= WHAT THIS TASK INVOLVES =
The records that follow are to be given again exactly, with their pictures omitted.

Change detection data
☆ ☆ ☆

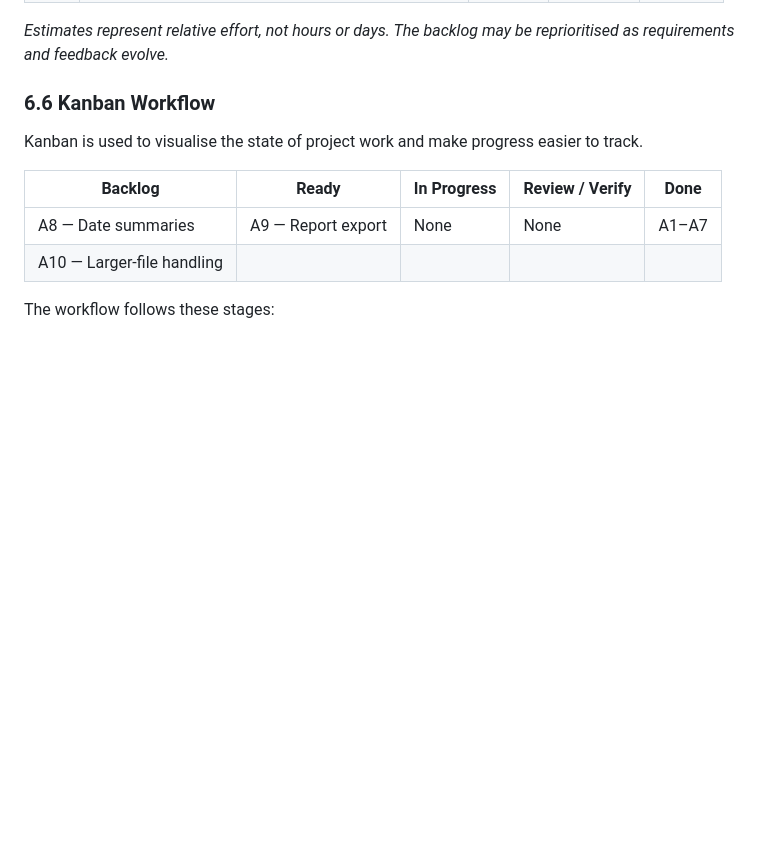
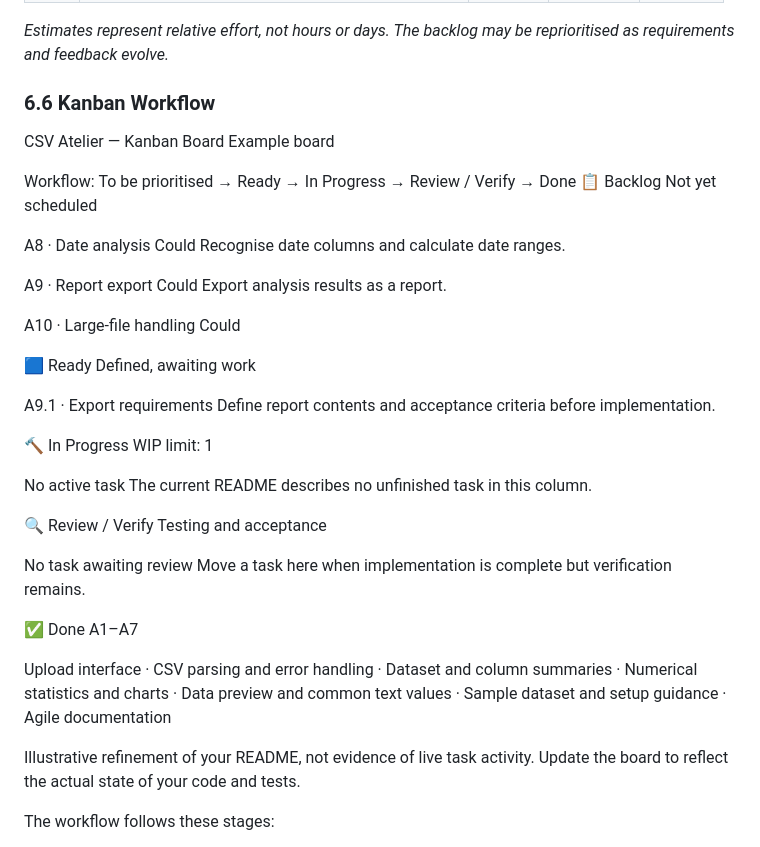
Before and after one commit to passi-codes-sometimes/csv-data-analyser, a Markdown page: README.md, the part around the change. Rendered like a GitHub page; blank space fills up the shorter version.

```diff
--- a/README.md
+++ b/README.md
@@ -115,13 +115,54 @@ The project uses a lightweight MoSCoW-style priority classification.
 *Estimates represent relative effort, not hours or days. The backlog may be reprioritised as requirements and feedback evolve.*
 
 ### 6.6 Kanban Workflow
+CSV Atelier — Kanban Board
+Example board
 
-Kanban is used to visualise the state of project work and make progress easier to track.
+Workflow: To be prioritised → Ready → In Progress → Review / Verify → Done
+📋 Backlog
+Not yet scheduled
 
-| Backlog | Ready | In Progress | Review / Verify | Done |
-|---|---|---|---|---|
-| A8 — Date summaries | A9 — Report export | None | None | A1–A7 |
-| A10 — Larger-file handling | | | | |
+A8 · Date analysis
+Could
+Recognise date columns and calculate date ranges.
+
+A9 · Report export
+Could
+Export analysis results as a report.
+
+A10 · Large-file handling
+Could
+
+
+🟦 Ready
+Defined, awaiting work
+
+A9.1 · Export requirements
+Define report contents and acceptance criteria before implementation.
+
+
+🔨 In Progress
+WIP limit: 1
+
+No active task
+The current README describes no unfinished task in this column.
+
+
+🔍 Review / Verify
+Testing and acceptance
+
+No task awaiting review
+Move a task here when implementation is complete but verification remains.
+
+
+✅ Done
+A1–A7
+
+Upload interface · CSV parsing and error handling · Dataset and column summaries · Numerical statistics and charts · Data preview and common text values · Sample dataset and setup guidance · Agile documentation
+
+
+
+Illustrative refinement of your README, not evidence of live task activity. Update the board to reflect the actual state of your code and tests.
 
 The workflow follows these stages:
 
```
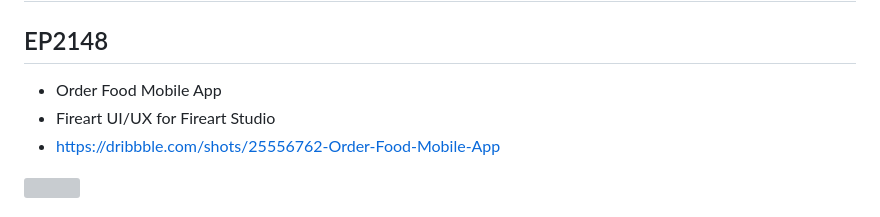
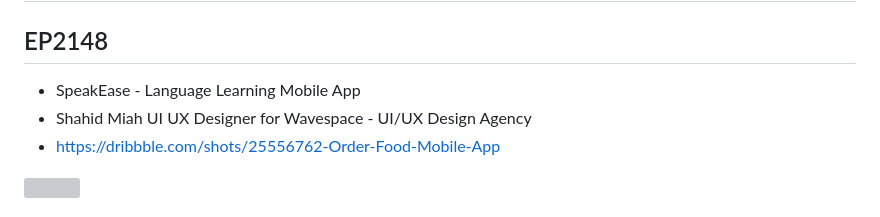
Before and after one commit to JAICHANGPARK/flutter_notebook_chapter_42, a Markdown page: README.md, the part around the change. GitHub-like rendering; grey boxes are pictures that could not be loaded.

```diff
--- a/README.md
+++ b/README.md
@@ -2,8 +2,8 @@
 
 ## EP2148
 
-- Order Food Mobile App
-- Fireart UI/UX for Fireart Studio
+- SpeakEase - Language Learning Mobile App
+- Shahid Miah UI UX Designer for Wavespace - UI/UX Design Agency
 - https://dribbble.com/shots/25556762-Order-Food-Mobile-App
 
 <img src="https://cdn.dribbble.com/userupload/19844772/file/original-7d72cebefdc5a79088d96d96053395b7.jpg?resize=1905x1429&vertical=center"/>
```
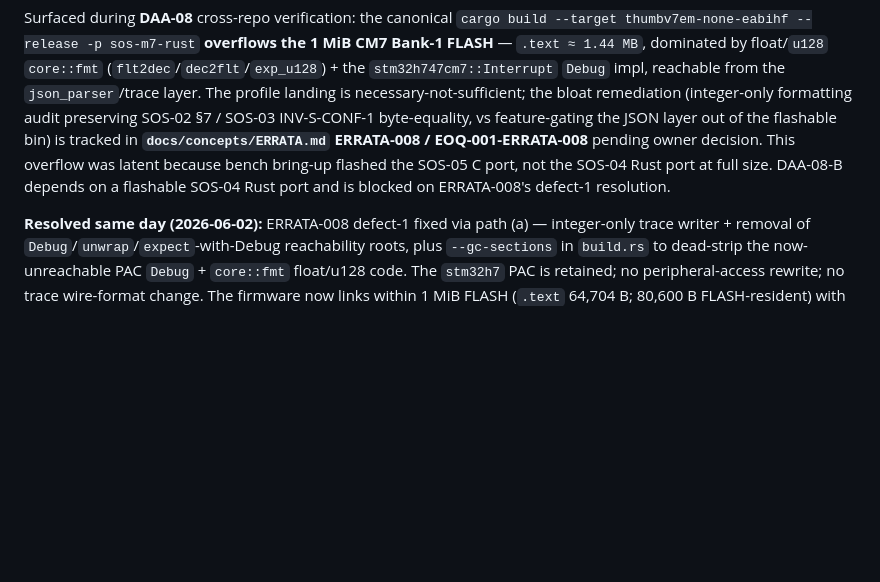
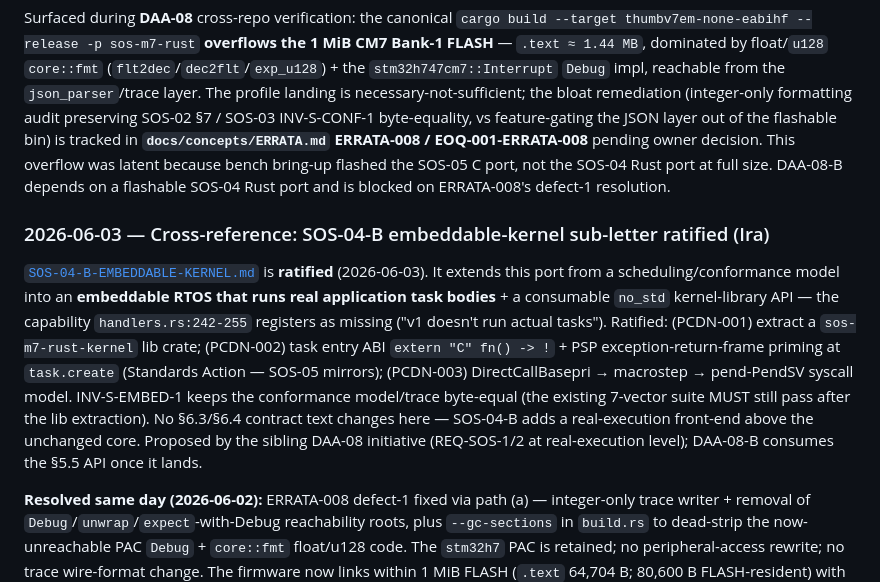
Before and after one commit to SoftOboros/SOS, a Markdown page: docs/concepts/SOS-04-CONCEPTS.md, the part around the change. Rendered like a GitHub page; blank space fills up the shorter version.

```diff
--- a/docs/concepts/SOS-04-CONCEPTS.md
+++ b/docs/concepts/SOS-04-CONCEPTS.md
@@ -1315,4 +1315,8 @@ The §6.1 release profile (`lto="fat"`, `codegen-units=1`, `opt-level="s"`, `pan
 
 Surfaced during **DAA-08** cross-repo verification: the canonical `cargo build --target thumbv7em-none-eabihf --release -p sos-m7-rust` **overflows the 1 MiB CM7 Bank-1 FLASH** — `.text ≈ 1.44 MB`, dominated by float/`u128` `core::fmt` (`flt2dec`/`dec2flt`/`exp_u128`) + the `stm32h747cm7::Interrupt` `Debug` impl, reachable from the `json_parser`/trace layer. The profile landing is necessary-not-sufficient; the bloat remediation (integer-only formatting audit preserving SOS-02 §7 / SOS-03 INV-S-CONF-1 byte-equality, vs feature-gating the JSON layer out of the flashable bin) is tracked in **`docs/concepts/ERRATA.md` ERRATA-008 / EOQ-001-ERRATA-008** pending owner decision. This overflow was latent because bench bring-up flashed the SOS-05 C port, not the SOS-04 Rust port at full size. DAA-08-B depends on a flashable SOS-04 Rust port and is blocked on ERRATA-008's defect-1 resolution.
 
+### 2026-06-03 — Cross-reference: SOS-04-B embeddable-kernel sub-letter ratified (Ira)
+
+[`SOS-04-B-EMBEDDABLE-KERNEL.md`](./SOS-04-B-EMBEDDABLE-KERNEL.md) is **ratified** (2026-06-03). It extends this port from a scheduling/conformance model into an **embeddable RTOS that runs real application task bodies** + a consumable `no_std` kernel-library API — the capability `handlers.rs:242-255` registers as missing ("v1 doesn't run actual tasks"). Ratified: (PCDN-001) extract a `sos-m7-rust-kernel` lib crate; (PCDN-002) task entry ABI `extern "C" fn() -> !` + PSP exception-return-frame priming at `task.create` (Standards Action — SOS-05 mirrors); (PCDN-003) DirectCallBasepri → macrostep → pend-PendSV syscall model. INV-S-EMBED-1 keeps the conformance model/trace byte-equal (the existing 7-vector suite MUST still pass after the lib extraction). No §6.3/§6.4 contract text changes here — SOS-04-B adds a real-execution front-end above the unchanged core. Proposed by the sibling DAA-08 initiative (REQ-SOS-1/2 at real-execution level); DAA-08-B consumes the §5.5 API once it lands.
+
 **Resolved same day (2026-06-02):** ERRATA-008 defect-1 fixed via path (a) — integer-only trace writer + removal of `Debug`/`unwrap`/`expect`-with-Debug reachability roots, plus `--gc-sections` in `build.rs` to dead-strip the now-unreachable PAC `Debug` + `core::fmt` float/u128 code. The `stm32h7` PAC is retained; no peripheral-access rewrite; no trace wire-format change. The firmware now links within 1 MiB FLASH (`.text` 64,704 B; 80,600 B FLASH-resident) with byte-equal conformance (8 writer + 6 conformance + 6/6 vectors). ERRATA-008 is 🟢. On-target bench verification remains DAA-08-C.
```
Also changed, not shown: docs/concepts/SOS-04-B-EMBEDDABLE-KERNEL.md (+68 -6 lines).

☆ ☆ ☆

= EXERCISE SOLUTION =
Before and after one commit to passi-codes-sometimes/csv-data-analyser, a Markdown page: README.md, the part around the change. Rendered like a GitHub page; blank space fills up the shorter version.

```diff
--- a/README.md
+++ b/README.md
@@ -115,13 +115,54 @@ The project uses a lightweight MoSCoW-style priority classification.
 *Estimates represent relative effort, not hours or days. The backlog may be reprioritised as requirements and feedback evolve.*
 
 ### 6.6 Kanban Workflow
+CSV Atelier — Kanban Board
+Example board
 
-Kanban is used to visualise the state of project work and make progress easier to track.
+Workflow: To be prioritised → Ready → In Progress → Review / Verify → Done
+📋 Backlog
+Not yet scheduled
 
-| Backlog | Ready | In Progress | Review / Verify | Done |
-|---|---|---|---|---|
-| A8 — Date summaries | A9 — Report export | None | None | A1–A7 |
-| A10 — Larger-file handling | | | | |
+A8 · Date analysis
+Could
+Recognise date columns and calculate date ranges.
+
+A9 · Report export
+Could
+Export analysis results as a report.
+
+A10 · Large-file handling
+Could
+
+
+🟦 Ready
+Defined, awaiting work
+
+A9.1 · Export requirements
+Define report contents and acceptance criteria before implementation.
+
+
+🔨 In Progress
+WIP limit: 1
+
+No active task
+The current README describes no unfinished task in this column.
+
+
+🔍 Review / Verify
+Testing and acceptance
+
+No task awaiting review
+Move a task here when implementation is complete but verification remains.
+
+
+✅ Done
+A1–A7
+
+Upload interface · CSV parsing and error handling · Dataset and column summaries · Numerical statistics and charts · Data preview and common text values · Sample dataset and setup guidance · Agile documentation
+
+
+
+Illustrative refinement of your README, not evidence of live task activity. Update the board to reflect the actual state of your code and tests.
 
 The workflow follows these stages:
 
```
Before and after one commit to JAICHANGPARK/flutter_notebook_chapter_42, a Markdown page: README.md, the part around the change. GitHub-like rendering; grey boxes are pictures that could not be loaded.

```diff
--- a/README.md
+++ b/README.md
@@ -2,8 +2,8 @@
 
 ## EP2148
 
-- Order Food Mobile App
-- Fireart UI/UX for Fireart Studio
+- SpeakEase - Language Learning Mobile App
+- Shahid Miah UI UX Designer for Wavespace - UI/UX Design Agency
 - https://dribbble.com/shots/25556762-Order-Food-Mobile-App
 
 <img src="https://cdn.dribbble.com/userupload/19844772/file/original-7d72cebefdc5a79088d96d96053395b7.jpg?resize=1905x1429&vertical=center"/>
```
Before and after one commit to SoftOboros/SOS, a Markdown page: docs/concepts/SOS-04-CONCEPTS.md, the part around the change. Rendered like a GitHub page; blank space fills up the shorter version.

```diff
--- a/docs/concepts/SOS-04-CONCEPTS.md
+++ b/docs/concepts/SOS-04-CONCEPTS.md
@@ -1315,4 +1315,8 @@ The §6.1 release profile (`lto="fat"`, `codegen-units=1`, `opt-level="s"`, `pan
 
 Surfaced during **DAA-08** cross-repo verification: the canonical `cargo build --target thumbv7em-none-eabihf --release -p sos-m7-rust` **overflows the 1 MiB CM7 Bank-1 FLASH** — `.text ≈ 1.44 MB`, dominated by float/`u128` `core::fmt` (`flt2dec`/`dec2flt`/`exp_u128`) + the `stm32h747cm7::Interrupt` `Debug` impl, reachable from the `json_parser`/trace layer. The profile landing is necessary-not-sufficient; the bloat remediation (integer-only formatting audit preserving SOS-02 §7 / SOS-03 INV-S-CONF-1 byte-equality, vs feature-gating the JSON layer out of the flashable bin) is tracked in **`docs/concepts/ERRATA.md` ERRATA-008 / EOQ-001-ERRATA-008** pending owner decision. This overflow was latent because bench bring-up flashed the SOS-05 C port, not the SOS-04 Rust port at full size. DAA-08-B depends on a flashable SOS-04 Rust port and is blocked on ERRATA-008's defect-1 resolution.
 
+### 2026-06-03 — Cross-reference: SOS-04-B embeddable-kernel sub-letter ratified (Ira)
+
+[`SOS-04-B-EMBEDDABLE-KERNEL.md`](./SOS-04-B-EMBEDDABLE-KERNEL.md) is **ratified** (2026-06-03). It extends this port from a scheduling/conformance model into an **embeddable RTOS that runs real application task bodies** + a consumable `no_std` kernel-library API — the capability `handlers.rs:242-255` registers as missing ("v1 doesn't run actual tasks"). Ratified: (PCDN-001) extract a `sos-m7-rust-kernel` lib crate; (PCDN-002) task entry ABI `extern "C" fn() -> !` + PSP exception-return-frame priming at `task.create` (Standards Action — SOS-05 mirrors); (PCDN-003) DirectCallBasepri → macrostep → pend-PendSV syscall model. INV-S-EMBED-1 keeps the conformance model/trace byte-equal (the existing 7-vector suite MUST still pass after the lib extraction). No §6.3/§6.4 contract text changes here — SOS-04-B adds a real-execution front-end above the unchanged core. Proposed by the sibling DAA-08 initiative (REQ-SOS-1/2 at real-execution level); DAA-08-B consumes the §5.5 API once it lands.
+
 **Resolved same day (2026-06-02):** ERRATA-008 defect-1 fixed via path (a) — integer-only trace writer + removal of `Debug`/`unwrap`/`expect`-with-Debug reachability roots, plus `--gc-sections` in `build.rs` to dead-strip the now-unreachable PAC `Debug` + `core::fmt` float/u128 code. The `stm32h7` PAC is retained; no peripheral-access rewrite; no trace wire-format change. The firmware now links within 1 MiB FLASH (`.text` 64,704 B; 80,600 B FLASH-resident) with byte-equal conformance (8 writer + 6 conformance + 6/6 vectors). ERRATA-008 is 🟢. On-target bench verification remains DAA-08-C.
```
Also changed, not shown: docs/concepts/SOS-04-B-EMBEDDABLE-KERNEL.md (+68 -6 lines).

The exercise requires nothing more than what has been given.